● **Records supplied**
::::::::::

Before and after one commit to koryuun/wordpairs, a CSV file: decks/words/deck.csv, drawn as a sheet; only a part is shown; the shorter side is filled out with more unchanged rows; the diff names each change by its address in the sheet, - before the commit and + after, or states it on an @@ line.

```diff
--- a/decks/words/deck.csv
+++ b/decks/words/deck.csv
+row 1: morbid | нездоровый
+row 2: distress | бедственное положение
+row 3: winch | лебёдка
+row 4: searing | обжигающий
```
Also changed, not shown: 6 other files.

::::::::::

● **Your objective**
Repeat the material in full. Change nothing.

● **Output of the task**
Before and after one commit to koryuun/wordpairs, a CSV file: decks/words/deck.csv, drawn as a sheet; only a part is shown; the shorter side is filled out with more unchanged rows; the diff names each change by its address in the sheet, - before the commit and + after, or states it on an @@ line.

```diff
--- a/decks/words/deck.csv
+++ b/decks/words/deck.csv
+row 1: morbid | нездоровый
+row 2: distress | бедственное положение
+row 3: winch | лебёдка
+row 4: searing | обжигающий
```
Also changed, not shown: 6 other files.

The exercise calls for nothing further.